January 23, 2017
By: Jane Bishop Halteman
I was hopeful I would have stories to tell you about Mennonites singing at the Women’s March on Washington, but, truth be told, my sister-in-law and I, who traveled together by train from Philadelphia to DC Friday afternoon and arrived home Sunday evening, never saw another Mennonite as far as we know!
The Associated Press estimated a crowd of approximately 500,000 and “a Metro official said that more than a million rail trips were taken Saturday, the second-highest day in its history after Barack Obama’s first inauguration in 2009,” according to The New York Times, so it’s not surprising that we ran across no familiar faces, including the other women from Kern Road, whom I expect will log reports on their experiences for next week’s post.
The two of us will not soon forget the massive, jostling, but very orderly crowds, Saturday’s overcrowded Metro, our restroom run back to the hotel (because the mobs obscured any view of the temporary facilities), the fact that we could find no place but our hotel to eat after the march.

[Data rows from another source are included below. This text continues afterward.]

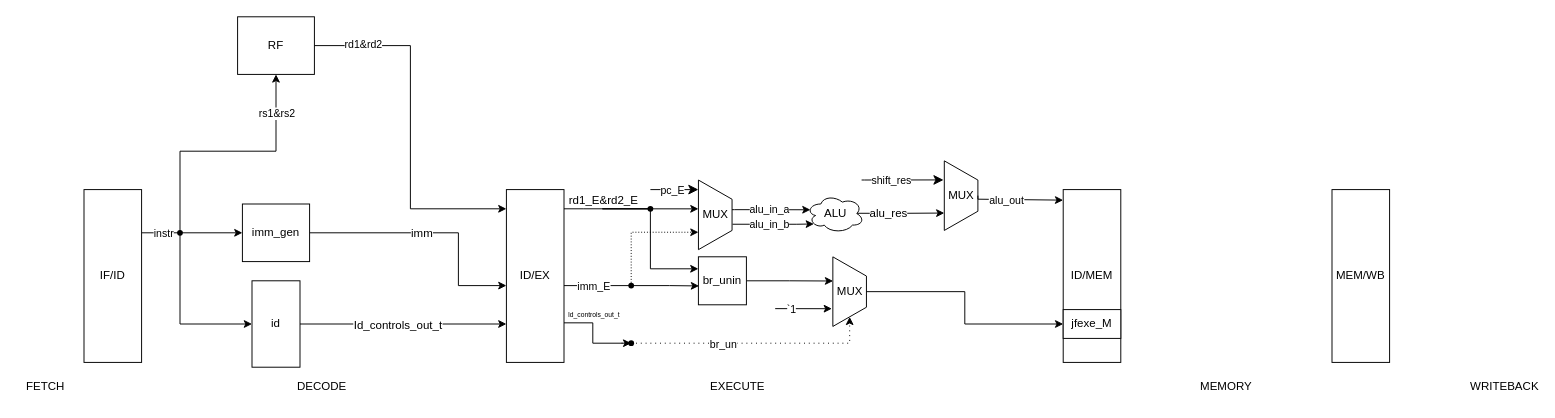
The draw.io diagram docs/scheme/jump.drawio in IlyaManishin/riscv_pipeline_model, before the edit. Source tidied: cells renumbered, new cells numbered last; positions are measured from the earlier drawing's top-left corner, leaving out a move shared by most shapes. Both pictures are drawn from the tidied source at 96%, with x=0, y=0 at pixel (16, 16).
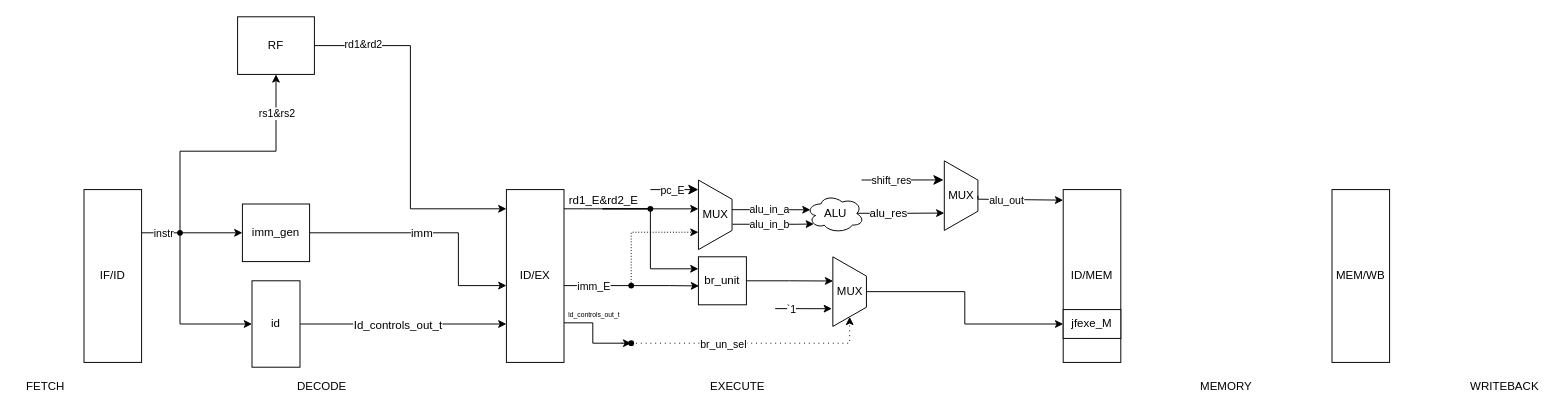
Above is the later version.

Commit message (it also covers changes not shown here):
update br_unit research data, update scheme

Unchanged cells that the change refers to:
```xml
<mxCell id="61" style="edgeStyle=orthogonalEdgeStyle;rounded=0;jettySize=auto;html=1;entryX=1;entryY=0.5;entryDx=0;entryDy=0;dashed=1;dashPattern=1 4;" parent="1" edge="1" source="63" target="57">
  <mxGeometry relative="1" as="geometry">
    <Array as="points">
      <mxPoint x="630" y="340" />
      <mxPoint x="868" y="340" />
    </Array>
  </mxGeometry>
</mxCell>
```

Diff of the diagram source:
```diff
@@
-    <mxCell id="20" value="br_unin" style="rounded=0;whiteSpace=wrap;html=1;" parent="1" vertex="1">
+    <mxCell id="20" value="br_unit" style="rounded=0;whiteSpace=wrap;html=1;" parent="1" vertex="1">
       <mxGeometry x="710" y="250" width="50" height="50" as="geometry" />
     </mxCell>
@@
-    <mxCell id="62" value="br_un" style="edgeLabel;html=1;align=center;verticalAlign=middle;" parent="61" vertex="1">
+    <mxCell id="62" value="br_un_sel" style="edgeLabel;html=1;align=center;verticalAlign=middle;" parent="61" vertex="1">
       <mxGeometry x="-0.09" y="1" relative="1" as="geometry">
         <mxPoint x="-10" y="1" as="offset" />
       </mxGeometry>
     </mxCell>
```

We will not soon forget the passion of speakers Gloria Steinem, Michael Moore, Ashley Judd, and many more. We will not soon forget the young family we met making signs in our hotel Friday night as they prepared to march with their disabled daughter on behalf of all those with disabilities. We will not soon forget those in wheelchairs and strollers, using knee rollers and walkers, pushing baby carriages and grocery carts.
We will not soon forget the silver-haired Japanese woman we talked to as we left Union Station Sunday afternoon. She told us that, at her age, she did not expect to be marching again for the rights of the marginalized, something she’s been doing since the 60s. The Japanese are not prone to confrontation, she told us, but they have marched for two causes over the years: this one and against nuclear war.
We will not soon forget the women, men, and children who gathered from all across the country, who spent time and money to assemble peacefully on behalf of “justice and equity for all.” They marched for many reasons as illustrated by the array of signs they carried: to stop white silence, to manage global warming, to unite against hate, to promise we will never go back, to announce love always wins, to declare themselves proud to be Muslims, to assert that our grandkids need a stable climate, to affirm that Black lives matter, to proclaim that our daughters are still watching, to acknowledge that we’re glad you’re our neighbor, to suggest we make diversity great again, to remind us that when others go low we go high.
We will not soon forget the compassionate marchers who assisted us as we climbed through a thick hedge when we needed to escape the masses, the immediate attention others gave the woman who dropped to the ground as we were passing, the accommodation offered those walking the opposite direction of the majority, the easy conversations we struck up with sister/brother participants in restaurants and on the Metro. For whatever reason any of us chose to participate, it seemed we felt a solidarity with this enormous throng of fellow Americans.
March co-founders Breanna Butler and Evvie Harmon called the response overwhelming, pointing out that the movement has become global as nearly 200 cities were signed on to participate in Saturday’s march. Here’s how the founders envisioned the march’s impact: “In the spirit of democracy and honoring the champions of human rights, dignity, and justice who have come before us, we join in diversity to show our presence in numbers too great to ignore. The Women’s March on Washington will send a bold message to our new administration on their first day in office, and to the world that women's rights are human rights. We stand together, recognizing that defending the most marginalized among us is defending all of us.
“We support the advocacy and resistance movements that reflect our multiple and intersecting identities. We call on all defenders of human rights to join us. This march is the first step towards unifying our communities, grounded in new relationships, to create change from the grassroots level up. We will not rest until women have parity and equity at all levels of leadership in society. We work peacefully while recognizing there is no true peace without justice and equity for all.”
As people of faith, how do we respond to these needs and concerns, Sojourners asks? “We respond the way Jesus did.” Check out this link for recommendations about not sitting out this one. The Mennonite published this opinion piece about why the author planned to participate in Saturday's event: “The Women’s March on Washington is a reclamation of voice. This unification of women is about creating solidarity: showing up and speaking up. We are marching because we have endured in silence for too long. We are marching because we cannot be complacent, instead, we must displace ourselves from comfort. We are marching because in the coming years, we must be the church: we must be present in suffering, we must be raw in our grief, and we must actively seek the upside-down kingdom,” says Hanna Heishman.
How will we at Kern Road “be present in suffering, raw in our grief, and actively seeking the upside-down kingdom?” Now is the time to begin to prepare for these undertakings. I look forward to sharing next week KRMC women’s responses to their march experiences.
For a more comprehensive picture of women’s marches here at home and around the world, see this series of photos.
Onward and upward as the work continues (Metro escalator at L'Enfant Plaza, Washington DC)